━━━ Data for the task ━━━

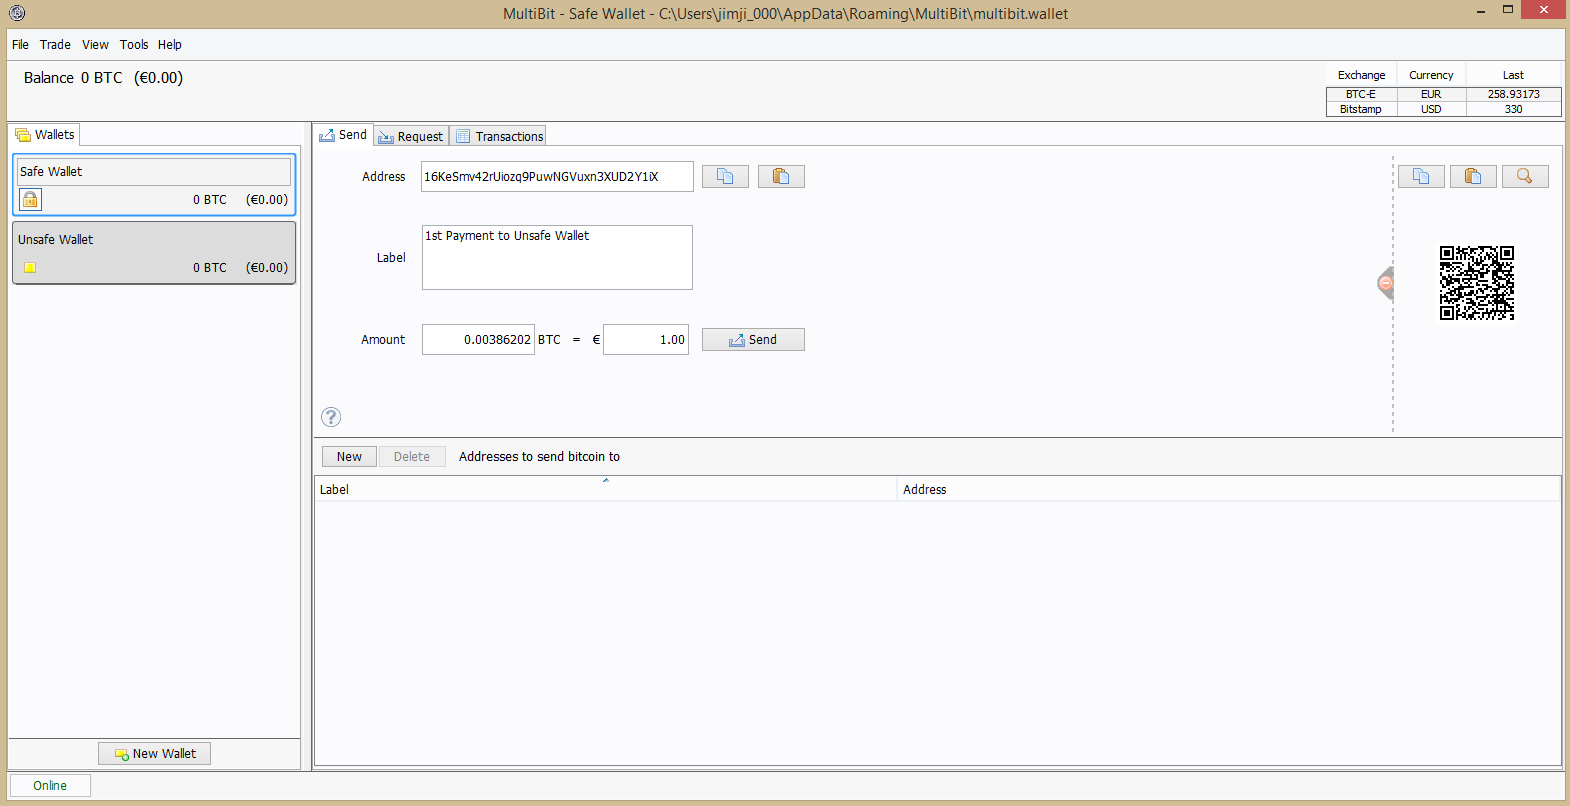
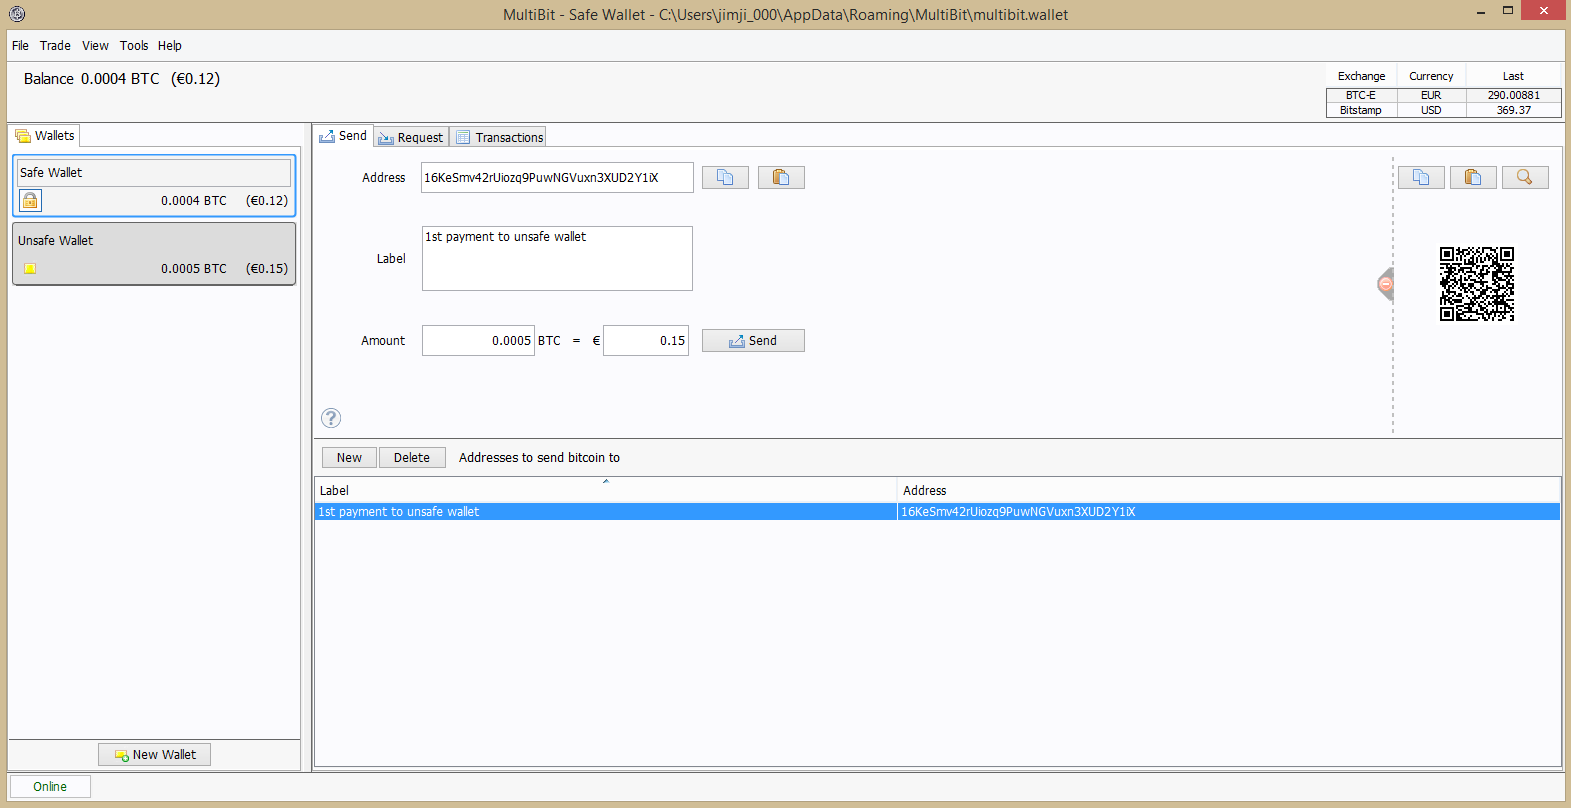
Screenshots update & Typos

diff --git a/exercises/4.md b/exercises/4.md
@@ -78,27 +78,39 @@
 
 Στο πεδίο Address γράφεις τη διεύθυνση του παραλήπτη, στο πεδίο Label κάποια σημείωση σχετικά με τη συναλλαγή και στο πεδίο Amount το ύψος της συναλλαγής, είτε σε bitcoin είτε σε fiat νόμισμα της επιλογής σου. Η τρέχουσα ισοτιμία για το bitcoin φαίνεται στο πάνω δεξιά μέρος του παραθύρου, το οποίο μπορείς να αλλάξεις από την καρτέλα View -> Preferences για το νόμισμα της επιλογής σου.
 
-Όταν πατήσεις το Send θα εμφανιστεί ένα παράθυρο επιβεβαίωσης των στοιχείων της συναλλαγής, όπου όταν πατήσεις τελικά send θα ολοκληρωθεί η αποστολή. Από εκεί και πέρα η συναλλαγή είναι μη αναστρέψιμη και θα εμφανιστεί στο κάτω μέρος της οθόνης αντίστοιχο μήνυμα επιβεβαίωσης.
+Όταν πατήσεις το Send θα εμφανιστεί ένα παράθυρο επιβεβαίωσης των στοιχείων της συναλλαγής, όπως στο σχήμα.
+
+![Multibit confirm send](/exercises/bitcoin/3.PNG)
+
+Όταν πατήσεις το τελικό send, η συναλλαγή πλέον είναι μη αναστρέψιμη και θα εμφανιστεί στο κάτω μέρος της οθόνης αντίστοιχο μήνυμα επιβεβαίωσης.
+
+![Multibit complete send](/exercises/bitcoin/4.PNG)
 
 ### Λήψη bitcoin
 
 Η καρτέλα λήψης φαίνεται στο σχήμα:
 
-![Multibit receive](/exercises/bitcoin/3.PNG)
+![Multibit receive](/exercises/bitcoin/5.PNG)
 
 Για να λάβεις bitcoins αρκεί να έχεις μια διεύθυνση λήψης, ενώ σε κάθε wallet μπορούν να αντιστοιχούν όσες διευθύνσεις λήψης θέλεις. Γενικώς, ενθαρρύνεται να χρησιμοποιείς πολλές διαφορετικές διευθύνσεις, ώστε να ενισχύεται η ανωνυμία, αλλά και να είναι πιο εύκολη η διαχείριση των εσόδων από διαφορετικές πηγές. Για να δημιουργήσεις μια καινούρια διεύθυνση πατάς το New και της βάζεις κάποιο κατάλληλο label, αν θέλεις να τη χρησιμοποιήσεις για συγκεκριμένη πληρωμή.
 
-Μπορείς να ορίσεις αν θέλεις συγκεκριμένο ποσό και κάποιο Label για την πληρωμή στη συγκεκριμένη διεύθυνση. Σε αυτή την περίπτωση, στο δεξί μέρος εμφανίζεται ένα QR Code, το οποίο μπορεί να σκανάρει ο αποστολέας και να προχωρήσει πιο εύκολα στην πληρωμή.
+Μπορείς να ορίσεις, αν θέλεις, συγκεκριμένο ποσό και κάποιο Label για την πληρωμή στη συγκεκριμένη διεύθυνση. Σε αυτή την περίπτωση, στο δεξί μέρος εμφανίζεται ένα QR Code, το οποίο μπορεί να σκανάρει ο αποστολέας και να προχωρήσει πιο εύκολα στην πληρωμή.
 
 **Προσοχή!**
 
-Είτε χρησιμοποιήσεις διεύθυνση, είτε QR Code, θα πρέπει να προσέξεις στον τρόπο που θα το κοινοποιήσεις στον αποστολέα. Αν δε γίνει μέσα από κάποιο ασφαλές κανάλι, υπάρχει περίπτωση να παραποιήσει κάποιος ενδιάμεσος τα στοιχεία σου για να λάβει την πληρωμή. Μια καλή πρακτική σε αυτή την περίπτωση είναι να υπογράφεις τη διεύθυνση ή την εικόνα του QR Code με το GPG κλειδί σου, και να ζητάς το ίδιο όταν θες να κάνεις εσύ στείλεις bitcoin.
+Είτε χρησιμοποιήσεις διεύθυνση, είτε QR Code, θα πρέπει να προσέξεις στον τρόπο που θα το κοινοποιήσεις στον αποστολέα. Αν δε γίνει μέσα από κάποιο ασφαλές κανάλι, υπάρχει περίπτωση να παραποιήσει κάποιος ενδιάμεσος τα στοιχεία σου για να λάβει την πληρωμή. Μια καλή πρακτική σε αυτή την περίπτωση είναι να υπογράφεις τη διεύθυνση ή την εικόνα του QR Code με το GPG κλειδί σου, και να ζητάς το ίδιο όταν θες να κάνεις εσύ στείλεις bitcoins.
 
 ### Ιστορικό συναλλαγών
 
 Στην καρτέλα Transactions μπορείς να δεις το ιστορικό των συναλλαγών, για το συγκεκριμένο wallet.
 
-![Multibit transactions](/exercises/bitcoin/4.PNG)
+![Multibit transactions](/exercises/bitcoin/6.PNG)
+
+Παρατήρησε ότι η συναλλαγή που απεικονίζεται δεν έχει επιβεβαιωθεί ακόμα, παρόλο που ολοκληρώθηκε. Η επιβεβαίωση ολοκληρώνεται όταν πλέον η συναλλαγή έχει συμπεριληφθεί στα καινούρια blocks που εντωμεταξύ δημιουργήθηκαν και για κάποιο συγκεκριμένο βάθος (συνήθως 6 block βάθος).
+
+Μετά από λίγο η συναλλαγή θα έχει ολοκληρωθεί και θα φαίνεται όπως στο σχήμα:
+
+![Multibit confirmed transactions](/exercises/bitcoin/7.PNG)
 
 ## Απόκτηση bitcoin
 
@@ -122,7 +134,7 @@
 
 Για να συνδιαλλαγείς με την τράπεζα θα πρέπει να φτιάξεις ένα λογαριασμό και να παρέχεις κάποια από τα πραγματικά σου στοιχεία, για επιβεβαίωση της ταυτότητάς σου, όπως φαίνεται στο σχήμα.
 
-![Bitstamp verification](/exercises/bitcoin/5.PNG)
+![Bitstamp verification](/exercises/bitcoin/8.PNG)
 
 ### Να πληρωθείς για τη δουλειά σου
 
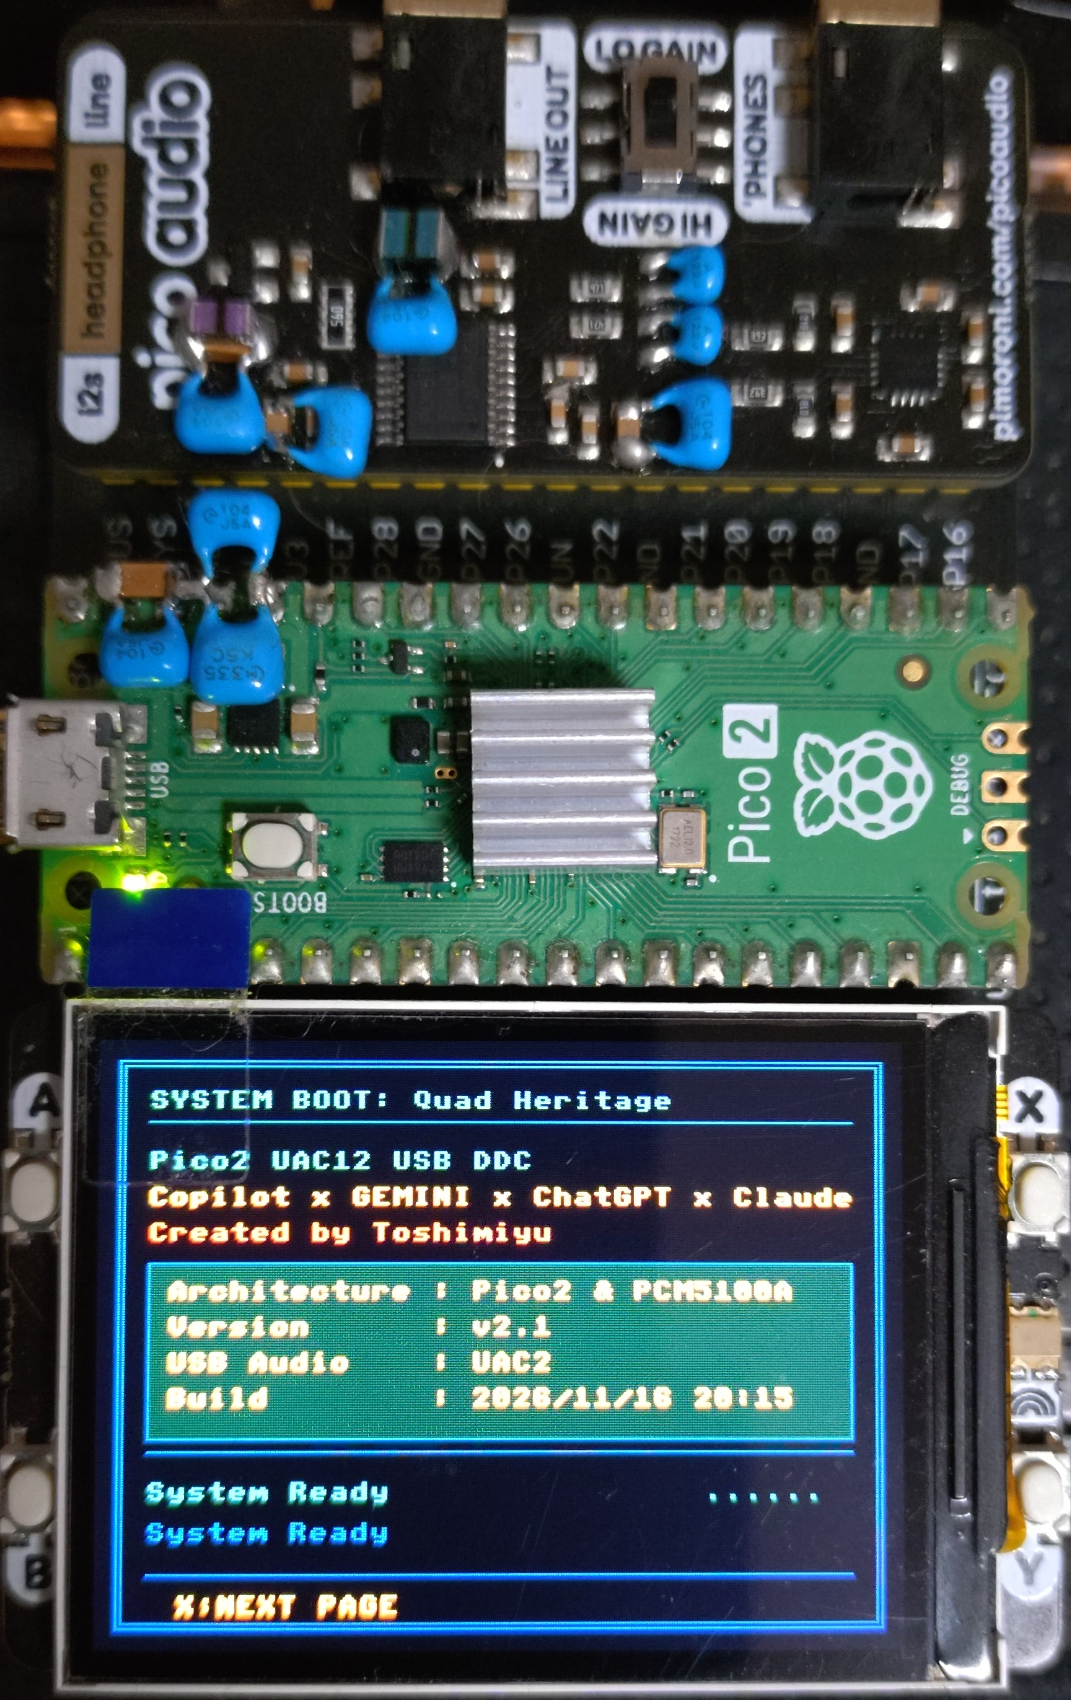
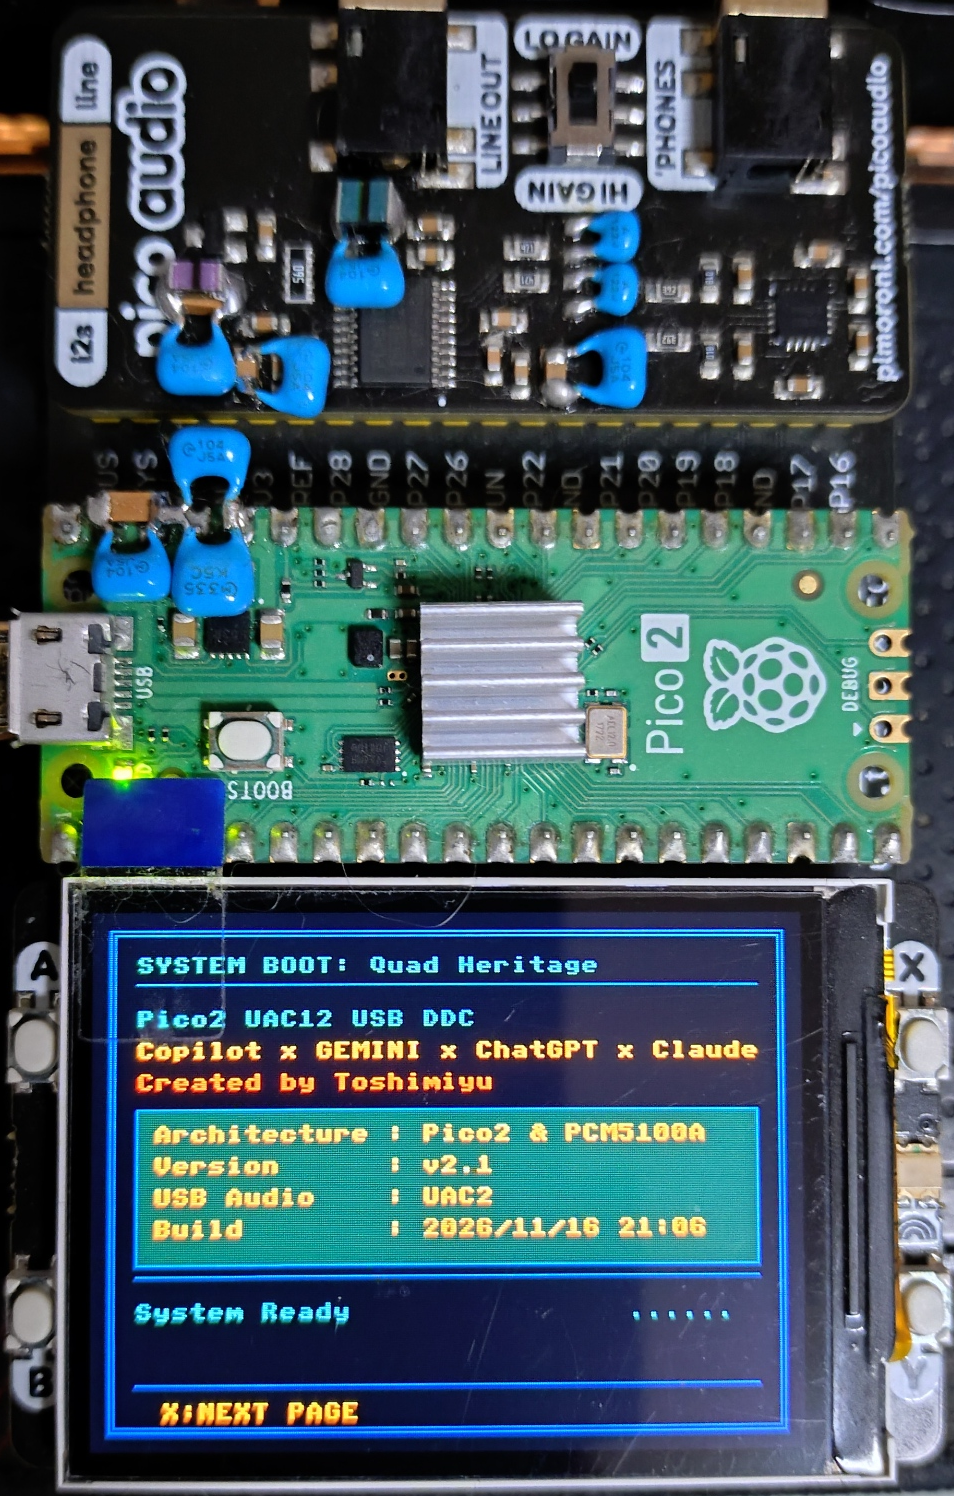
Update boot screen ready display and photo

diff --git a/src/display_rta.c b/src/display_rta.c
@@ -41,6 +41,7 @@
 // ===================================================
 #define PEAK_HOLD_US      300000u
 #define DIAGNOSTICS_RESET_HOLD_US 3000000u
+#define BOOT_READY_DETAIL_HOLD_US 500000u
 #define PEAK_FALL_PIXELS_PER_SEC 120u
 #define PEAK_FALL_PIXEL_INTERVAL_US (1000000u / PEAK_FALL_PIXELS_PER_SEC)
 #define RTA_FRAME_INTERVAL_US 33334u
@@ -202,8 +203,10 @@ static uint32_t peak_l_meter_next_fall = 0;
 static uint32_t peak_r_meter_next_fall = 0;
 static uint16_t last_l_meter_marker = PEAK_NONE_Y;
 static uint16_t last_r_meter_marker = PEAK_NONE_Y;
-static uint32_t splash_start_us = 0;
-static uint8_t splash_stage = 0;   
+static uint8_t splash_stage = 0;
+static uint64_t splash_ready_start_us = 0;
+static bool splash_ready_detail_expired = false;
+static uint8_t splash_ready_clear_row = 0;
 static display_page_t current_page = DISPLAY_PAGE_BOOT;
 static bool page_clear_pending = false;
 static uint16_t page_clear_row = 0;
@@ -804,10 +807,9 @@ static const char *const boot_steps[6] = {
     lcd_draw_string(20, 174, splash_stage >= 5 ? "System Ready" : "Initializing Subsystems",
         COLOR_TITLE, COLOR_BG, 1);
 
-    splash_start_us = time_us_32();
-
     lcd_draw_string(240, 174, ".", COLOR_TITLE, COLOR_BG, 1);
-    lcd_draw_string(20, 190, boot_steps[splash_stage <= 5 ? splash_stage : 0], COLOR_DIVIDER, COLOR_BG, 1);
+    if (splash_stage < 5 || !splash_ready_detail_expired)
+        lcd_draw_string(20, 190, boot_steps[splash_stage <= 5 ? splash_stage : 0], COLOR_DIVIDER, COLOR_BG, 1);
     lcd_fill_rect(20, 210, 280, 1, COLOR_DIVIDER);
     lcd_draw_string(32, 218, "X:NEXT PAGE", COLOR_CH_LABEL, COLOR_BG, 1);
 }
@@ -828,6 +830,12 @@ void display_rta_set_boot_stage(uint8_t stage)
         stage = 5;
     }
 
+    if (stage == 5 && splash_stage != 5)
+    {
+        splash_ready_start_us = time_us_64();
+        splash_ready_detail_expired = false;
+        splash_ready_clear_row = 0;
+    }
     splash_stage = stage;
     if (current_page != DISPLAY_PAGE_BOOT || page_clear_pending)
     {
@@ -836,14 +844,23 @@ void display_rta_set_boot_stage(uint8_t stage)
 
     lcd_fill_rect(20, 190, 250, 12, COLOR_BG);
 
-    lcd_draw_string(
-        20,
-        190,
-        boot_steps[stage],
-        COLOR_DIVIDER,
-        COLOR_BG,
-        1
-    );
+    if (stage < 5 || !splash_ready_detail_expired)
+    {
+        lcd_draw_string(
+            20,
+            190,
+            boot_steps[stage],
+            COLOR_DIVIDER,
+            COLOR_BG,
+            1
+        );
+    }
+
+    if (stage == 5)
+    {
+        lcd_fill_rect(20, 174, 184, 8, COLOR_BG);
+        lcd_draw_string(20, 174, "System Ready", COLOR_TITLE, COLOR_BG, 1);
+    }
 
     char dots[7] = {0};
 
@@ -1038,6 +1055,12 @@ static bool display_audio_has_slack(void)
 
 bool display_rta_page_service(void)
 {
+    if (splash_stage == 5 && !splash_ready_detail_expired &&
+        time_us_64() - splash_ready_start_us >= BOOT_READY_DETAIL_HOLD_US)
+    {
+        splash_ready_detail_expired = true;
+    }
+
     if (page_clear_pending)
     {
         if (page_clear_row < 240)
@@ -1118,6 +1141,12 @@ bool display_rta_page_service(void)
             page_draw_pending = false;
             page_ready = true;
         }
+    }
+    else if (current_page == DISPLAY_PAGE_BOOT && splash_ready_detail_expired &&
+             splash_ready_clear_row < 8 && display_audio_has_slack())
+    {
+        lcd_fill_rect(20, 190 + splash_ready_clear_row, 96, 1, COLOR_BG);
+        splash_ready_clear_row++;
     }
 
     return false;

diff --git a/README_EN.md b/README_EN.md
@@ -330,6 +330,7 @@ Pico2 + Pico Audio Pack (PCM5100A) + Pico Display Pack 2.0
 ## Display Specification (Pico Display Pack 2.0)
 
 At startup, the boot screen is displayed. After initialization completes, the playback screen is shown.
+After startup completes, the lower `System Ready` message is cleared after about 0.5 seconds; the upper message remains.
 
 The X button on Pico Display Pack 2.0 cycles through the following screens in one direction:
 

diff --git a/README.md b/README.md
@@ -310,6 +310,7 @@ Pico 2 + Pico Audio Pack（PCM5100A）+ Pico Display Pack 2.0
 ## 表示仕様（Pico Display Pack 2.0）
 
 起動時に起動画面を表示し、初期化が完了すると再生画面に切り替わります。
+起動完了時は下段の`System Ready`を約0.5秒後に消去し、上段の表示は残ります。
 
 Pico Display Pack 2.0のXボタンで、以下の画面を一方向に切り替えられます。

━━━

## Work item
Repeat only the lines from the beginning of the material through the line containing "Για να λάβεις", both ends kept, leaving pictures out.

## Completed exercise
Screenshots update & Typos

diff --git a/exercises/4.md b/exercises/4.md
@@ -78,27 +78,39 @@
 
 Στο πεδίο Address γράφεις τη διεύθυνση του παραλήπτη, στο πεδίο Label κάποια σημείωση σχετικά με τη συναλλαγή και στο πεδίο Amount το ύψος της συναλλαγής, είτε σε bitcoin είτε σε fiat νόμισμα της επιλογής σου. Η τρέχουσα ισοτιμία για το bitcoin φαίνεται στο πάνω δεξιά μέρος του παραθύρου, το οποίο μπορείς να αλλάξεις από την καρτέλα View -> Preferences για το νόμισμα της επιλογής σου.
 
-Όταν πατήσεις το Send θα εμφανιστεί ένα παράθυρο επιβεβαίωσης των στοιχείων της συναλλαγής, όπου όταν πατήσεις τελικά send θα ολοκληρωθεί η αποστολή. Από εκεί και πέρα η συναλλαγή είναι μη αναστρέψιμη και θα εμφανιστεί στο κάτω μέρος της οθόνης αντίστοιχο μήνυμα επιβεβαίωσης.
+Όταν πατήσεις το Send θα εμφανιστεί ένα παράθυρο επιβεβαίωσης των στοιχείων της συναλλαγής, όπως στο σχήμα.
+
+![Multibit confirm send](/exercises/bitcoin/3.PNG)
+
+Όταν πατήσεις το τελικό send, η συναλλαγή πλέον είναι μη αναστρέψιμη και θα εμφανιστεί στο κάτω μέρος της οθόνης αντίστοιχο μήνυμα επιβεβαίωσης.
+
+![Multibit complete send](/exercises/bitcoin/4.PNG)
 
 ### Λήψη bitcoin
 
 Η καρτέλα λήψης φαίνεται στο σχήμα:
 
-![Multibit receive](/exercises/bitcoin/3.PNG)
+![Multibit receive](/exercises/bitcoin/5.PNG)
 
 Για να λάβεις bitcoins αρκεί να έχεις μια διεύθυνση λήψης, ενώ σε κάθε wallet μπορούν να αντιστοιχούν όσες διευθύνσεις λήψης θέλεις. Γενικώς, ενθαρρύνεται να χρησιμοποιείς πολλές διαφορετικές διευθύνσεις, ώστε να ενισχύεται η ανωνυμία, αλλά και να είναι πιο εύκολη η διαχείριση των εσόδων από διαφορετικές πηγές. Για να δημιουργήσεις μια καινούρια διεύθυνση πατάς το New και της βάζεις κάποιο κατάλληλο label, αν θέλεις να τη χρησιμοποιήσεις για συγκεκριμένη πληρωμή.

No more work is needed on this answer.